“Which came first? The cookie or the tin?”
Royal Dansk butter cookies are iconic. They’re a perfect cookie and the internet is full of memes and reddit threads and think pieces about all the things that folks store in their Royal Dansk tins. If you’re looking to unite humanity around a common treat, these would have to be a contender. So how did these cookies come about, and why do we all love them so much?
Denmark is famous for a lot of things. They invented Legos! They ride bikes all the time! They eat a ton of hot dogs! There’s a lot to love, but the best thing about Denmark is the Danish Butter Cookie. They are a traditional treat made from flour, butter, and sugar–but make no mistake: butter is the star. They aren’t called flour cookies, after all. Or even sugar cookies. They’re BUTTER COOKIES and I think we ought to address how butter became so important to Denmark.
Denmark used to grow and export a ton of grain, but in the late 19th century, Poland, Ukraine, and the Unites States began to flood the market with inventory, and grain prices plummeted. The Danish farmers had to feed the grain they couldn’t sell to their animals. This lead to a great idea: What if Denmark leaned into meat and dairy production instead of growing grain? The land was suited to it. Farmers were willing to give it a try. There was only one problem…
Grain farms don’t magically turn themselves into meat farms. Or dairies. The tools and machinery needed to make this conversion were expensive. So, the farmers formed cooperatives, teaming up to share the financial risks and divide the financial rewards. Soon, Denmark was exporting meat, milk, and butter. The farmers were making money, and high-quality Danish butter was on the map.
Speaking of exports, by 1966, a new cooperative called Royal Dansk was ready to take the international cookie market by storm. They made Danish Butter cookies in five varieties loosely based on traditional favorites: Finnish Bread, Vanilla Wreaths, Danish Pretzels, Country Style Cookies, and Coconut Rounds. The assortment was novel, but the packaging was revolutionary.
The cookies came IN A TIN. (That’s all caps because it’s so important.) In the 1960s, cookies came in paperboard boxes that were sometimes lined with a waxed paper bag. Then, along comes Royal Dansk selling cookies in a tin?! It was night and day! This was an absolute game-changer!
Not only did the tin elevate the perception of the cookies, it kept the Royal Dansk brand in consumer’s houses, and minds, forever. People had a hard time getting rid of that tin! It was way too nice to throw away! It became home to countless sewing kits. It lived on garage shelves filled with tangles of wire and screws. With a slit cut in the lid, it became a de facto piggy bank. It was advertising that payed off for generations.

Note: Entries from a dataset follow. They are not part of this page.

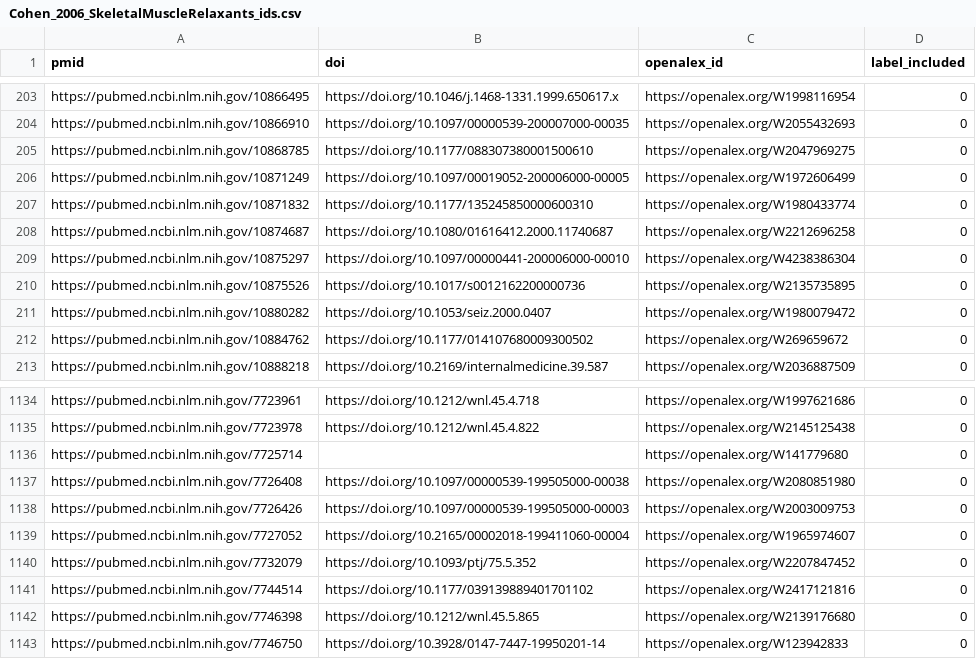
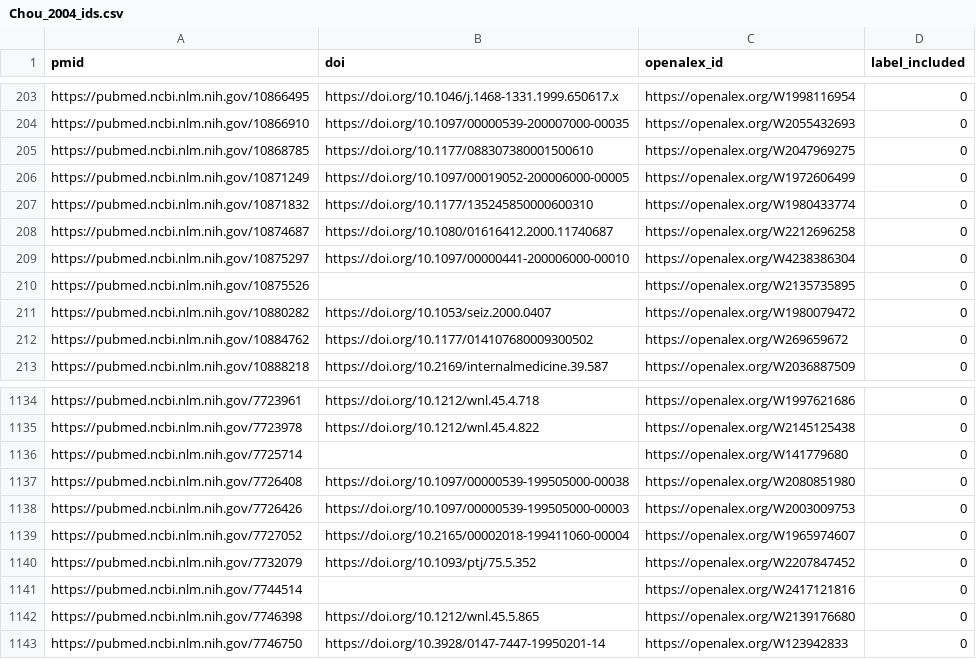
Before and after one commit to asreview/synergy-dataset, a CSV file: datasets/Cohen_2006/Chou_2004_ids.csv (was datasets/Cohen_2006/Cohen_2006_SkeletalMuscleRelaxants_ids.csv), drawn as a sheet; only a part is shown, gaps mark what is left out.

Commit message:
Rename Cohen datasets

```diff
--- a/datasets/Cohen_2006/Cohen_2006_SkeletalMuscleRelaxants_ids.csv
+++ b/datasets/Cohen_2006/Chou_2004_ids.csv
@@ -209,3 +209,3 @@ https://pubmed.ncbi.nlm.nih.gov/10874687,https://doi.org/10.1080/01616412.2000.1
 https://pubmed.ncbi.nlm.nih.gov/10875297,https://doi.org/10.1097/00000441-200006000-00010,https://openalex.org/W4238386304,0
-https://pubmed.ncbi.nlm.nih.gov/10875526,https://doi.org/10.1017/s0012162200000736,https://openalex.org/W2135735895,0
+https://pubmed.ncbi.nlm.nih.gov/10875526,,https://openalex.org/W2135735895,0
 https://pubmed.ncbi.nlm.nih.gov/10880282,https://doi.org/10.1053/seiz.2000.0407,https://openalex.org/W1980079472,0
@@ -1140,3 +1140,3 @@ https://pubmed.ncbi.nlm.nih.gov/7727052,https://doi.org/10.2165/00002018-1994110
 https://pubmed.ncbi.nlm.nih.gov/7732079,https://doi.org/10.1093/ptj/75.5.352,https://openalex.org/W2207847452,0
-https://pubmed.ncbi.nlm.nih.gov/7744514,https://doi.org/10.1177/039139889401701102,https://openalex.org/W2417121816,0
+https://pubmed.ncbi.nlm.nih.gov/7744514,,https://openalex.org/W2417121816,0
 https://pubmed.ncbi.nlm.nih.gov/7746398,https://doi.org/10.1212/wnl.45.5.865,https://openalex.org/W2139176680,0
```
Also changed, not shown: 7 other files.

Today, for about $4, you can get an assortment of authentic Danish butter cookies, a beautiful tin, and the incredible feeling of well-being that comes with repurposing that tin as a storage container. I really can’t think of a better deal.